Published September 1st by Aunt Lute Books first published This book will grow you and teach you and hold you and when you get to the end it will feel like losing a friend, all the agony of beauty. Audre Lorde really hits the nail on the head when she writes: Lorde was State Poet of New York from to It only jpurnals for me to give it voice, to share it for use, that the pain not be wasted.
Audre Lorde was really the one.
Fans of Lorde’s other writings will appreciate this intimate glimpse into her feelings and life experiences. Open Preview See a Problem?
The Cancer Journals – Wikipedia
One of my favorite quotes: Want to Read Currently Reading Read. That is to remind me that even survival is only part of the task. In this politically devastating time, I need all of the strength I can find. Sick writers, both male and female, have often reflected on how illness overwhelms their work. The interview for the job was terrible; three typical, bubbly camp counselor types asking the worst questions. Aunt Lute’s special hardcover edition of The Cancer Journals gathers together twelve such tributes as well as a series of six photographs taken of Lorde by photographer Jean Weisinger.
The Cancer Journals
A primary focus of this section is Lorde’s recognition of her intense need to survive, to be a warrior rather than a victim, and her acknowledgment of the network of women whose love sustained her . Jul 29, Jacqueline rated it it was amazing Shelves: Lorde then furthered her education at Columbia University, attaining a master’s degree in library science in .
You know what I’m talking about, don’t you? If you have someone in your life facing breast cancer, buy them this book. The violence is not limited to the excision; beyond the fog of pain lie the expectations of a culture that wants, even demands, that women look a certain way. Only now, I know “from what” that Lorde warned silence could not protect — from fear and from death.
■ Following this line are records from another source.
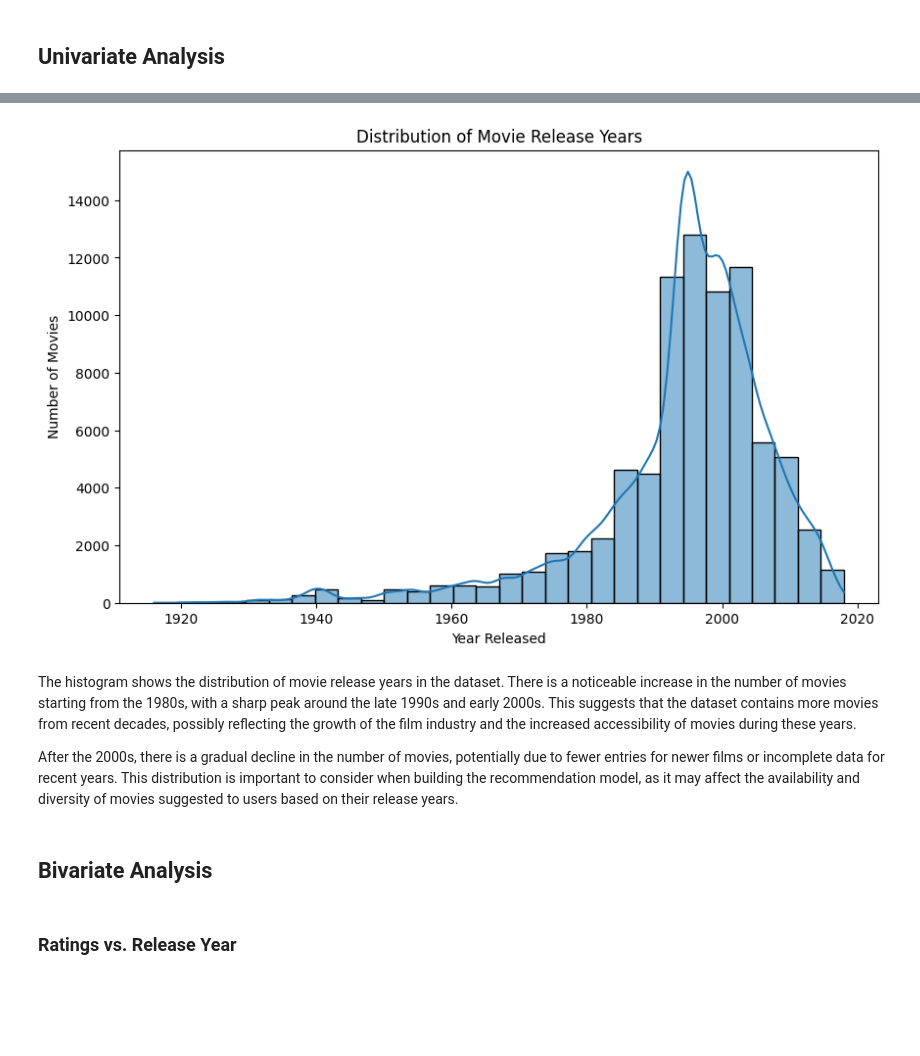
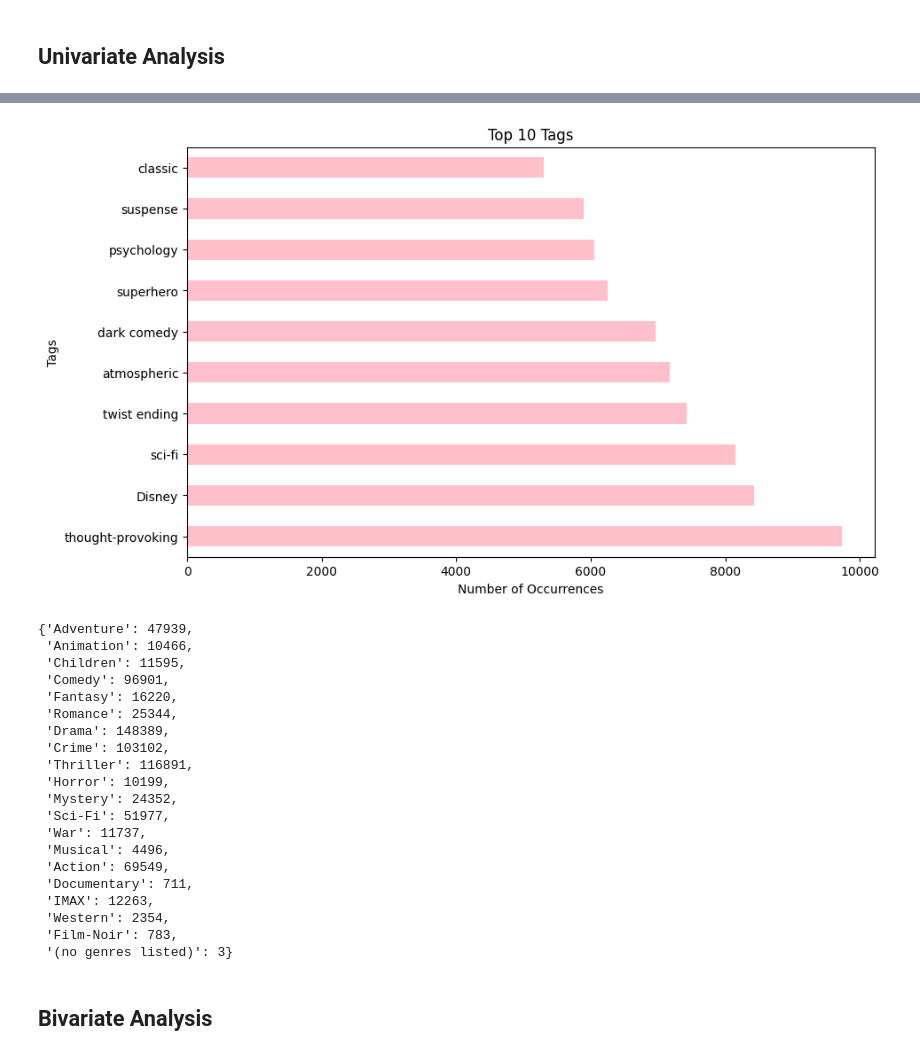
Before and after one commit to GraceRKimotho/Phase_4-Project, a Jupyter notebook: Movie_Recommendation.ipynb, the cells around one changed output, grey strips where cells are left out. Cells and saved outputs as stored; diff of their text form; code cells hidden in the pictures; blank space fills up the shorter version.

```diff
--- a/Movie_Recommendation.ipynb
+++ b/Movie_Recommendation.ipynb
@@ -414,18 +464,54 @@ In contrast, genres such as "Comedy," "Horror," and "Children" have lower averag
-# %%
-# Distribution of movie release years
-plt.figure(figsize=(10, 6))
-sns.histplot(movie_rating['year_released'], bins=30, kde=True)
-plt.title('Distribution of Movie Release Years')
-plt.xlabel('Year Released')
-plt.ylabel('Number of Movies')
-plt.show()
-# %% [output]
-[figure, removed]
-# %% [markdown]
-The histogram shows the distribution of movie release years in the dataset. There is a noticeable increase in the number of movies starting from the 1980s, with a sharp peak around the late 1990s and early 2000s. This suggests that the dataset contains more movies from recent decades, possibly reflecting the growth of the film industry and the increased accessibility of movies during these years.
-
-After the 2000s, there is a gradual decline in the number of movies, potentially due to fewer entries for newer films or incomplete data for recent years. This distribution is important to consider when building the recommendation model, as it may affect the availability and diversity of movies suggested to users based on their release years.
+# %%
+# Plot a bar chart for the top tags
+tag_counts = merged_df['tag'].value_counts()
+top_tags = tag_counts.head(10)
+
+plt.figure(figsize=(10, 6))
+top_tags.plot(kind='barh', color='pink')
+plt.title('Top 10 Tags')
+plt.xlabel('Number of Occurrences')
+plt.ylabel('Tags')
+plt.show()
+# %% [output]
+[figure, added]
+# %%
+def count_genres(merged_movie_df):
+    """
+    Find and count genres in the merged movie DataFrame.
+    """
+    genre_count_dict = {}  # Dictionary to store genre counts
+
+    for genre in merged_movie_df['genres']:
+        if isinstance(genre, str):  # Ensure genre is a string before splitting
+            words = genre.split('|')
+            for word in words:
+                genre_count_dict[word] = genre_count_dict.get(word, 0) + 1
+
+    return genre_count_dict
+
+# Usage
+genre_counts = count_genres(merged_df)
+genre_counts
+# %% [output]
+{'Adventure': 47939,
+ 'Animation': 10466,
+ 'Children': 11595,
+ 'Comedy': 96901,
+ 'Fantasy': 16220,
+ 'Romance': 25344,
+ 'Drama': 148389,
+ 'Crime': 103102,
+ 'Thriller': 116891,
+ 'Horror': 10199,
+ 'Mystery': 24352,
+ 'Sci-Fi': 51977,
+ 'War': 11737,
+ 'Musical': 4496,
+ 'Action': 69549,
+ 'Documentary': 711,
+ 'IMAX': 12263,
+ 'Western': 2354,
+ 'Film-Noir': 783,
+ '(no genres listed)': 3}
 # %% [markdown]
 ## Bivariate Analysis
-# %% [markdown]
-### Ratings vs. Release Year
```
Also changed, not shown: parts of 105 cells of this notebook.
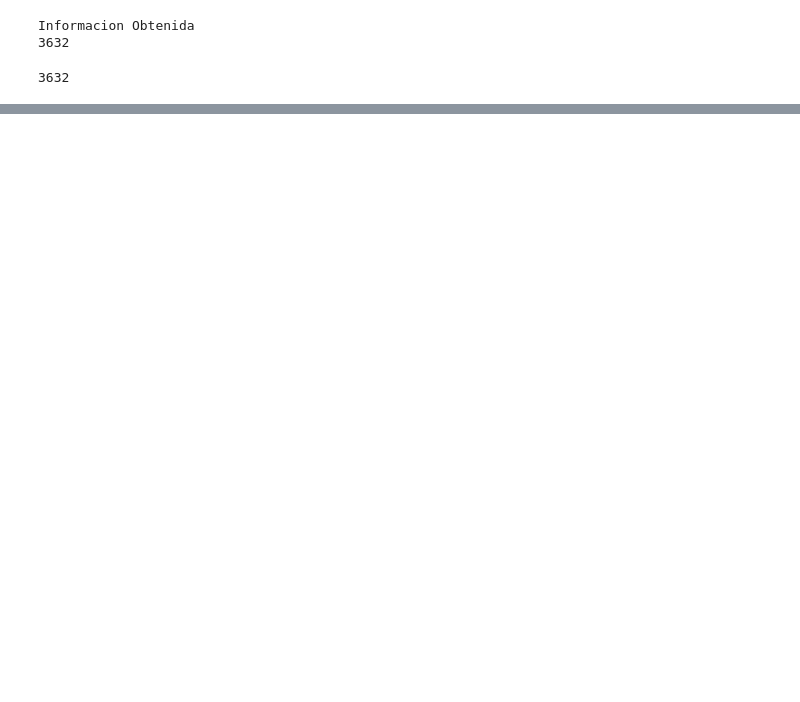
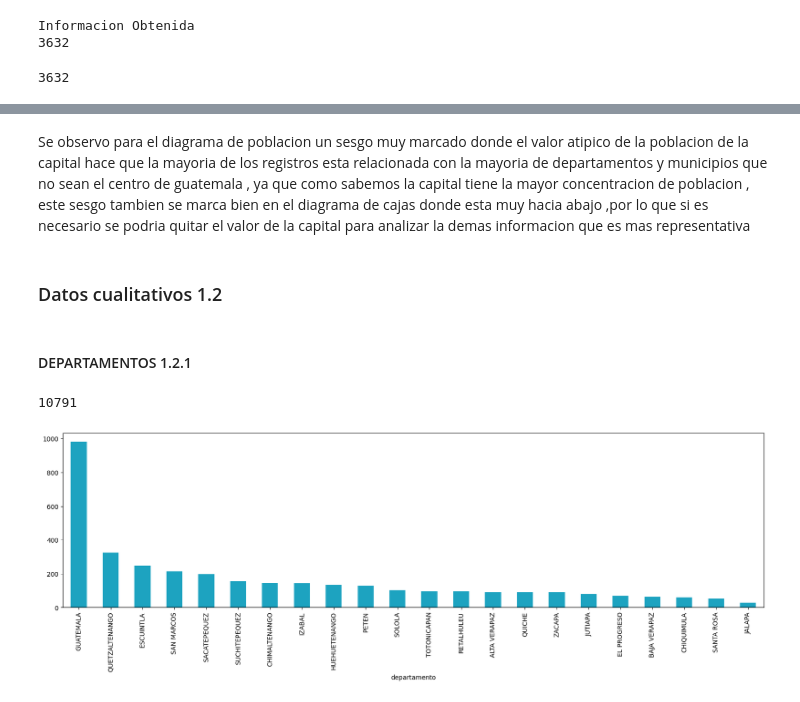
Before and after one commit to gkruiz/SEMI2_Practica1_2024, a Jupyter notebook: estadisticas.ipynb, the cells around one changed output, grey strips where cells are left out. Drawn from its saved outputs; the diff is of its cells as text; code cells hidden in the pictures; blank space fills up the shorter version.

```diff
--- a/estadisticas.ipynb
+++ b/estadisticas.ipynb
@@ -469,0 +244,30 @@ plt.show()
+# %% [markdown]
+Se observo para el diagrama de poblacion un sesgo muy marcado donde el valor atipico de la poblacion de la capital hace que la mayoria de los registros esta relacionada con la mayoria de
+departamentos y municipios que no sean el centro de guatemala , ya que como sabemos la capital tiene la mayor concentracion de poblacion , este sesgo tambien se marca bien en el
+diagrama de cajas donde esta muy hacia abajo ,por lo que si es necesario se podria quitar el valor de la capital para analizar la demas informacion que es mas representativa
+# %% [markdown]
+### Datos cualitativos 1.2
+# %% [markdown]
+#### DEPARTAMENTOS 1.2.1
+# %%
+#BARRAS DEPARTAMENTOS
+
+dc=copy.deepcopy(df)
+dc = dc.drop(columns=[
+    'fecha',
+    'region',
+    'nuevos_casos',
+    'acumulado_casos',
+    'nuevas_muertes',
+    'acumulado_muertes',
+    'valor'
+    ], axis=1)
+
+f1 = dc[(dc['poblacion'] > 0) ]
+
+f1.groupby('departamento')['departamento'].size().sort_values(ascending=False).plot(kind='bar', color='#1da3c0' ,figsize=(20, 5))
+
+plt.show()
+# %% [output]
+10791
+[figure, added]
```
Also changed, not shown: parts of 90 cells of this notebook, 1 other file.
zudre Again, I am so interested in the various permutations of enforced silences, how clearly she articulates these silences. Does sickness, with its attendant infirmity, its gloomy shadow over the intellectual, represent feminist defeat? View all 5 comments. Prosthesis’, Lorde describes her coming to terms with the results of and life after her mastectomy.
Lorde’s story is partly about a woman who refused to settle for prosthesis after her breast was removed, who believes that women don’t need to have two breasts to be beautiful, th Post-mastectomy reflections and journal entries from the former Poet Laureate. One of my favorite passages acncer on the bottom of page From Wikipedia, the free encyclopedia. In short, she’s one of those feminists who is absolutely certain that every woman audfe stop unquestioningly believing in the male hegemonic propaganda, and start believing in hers.
Although Lorde speaks specifically in terms of a women’s experiences with cancer and fighting auddre societal perceptions of womenI found that this book can provide supportive and empowering insight for anyone dealing with disease and physical malady. Lorde’s poetry was published very regularly during the s — in Langston Hughes’ New Negro Poets, USA; in several foreign anthologies; and in black literary magazines.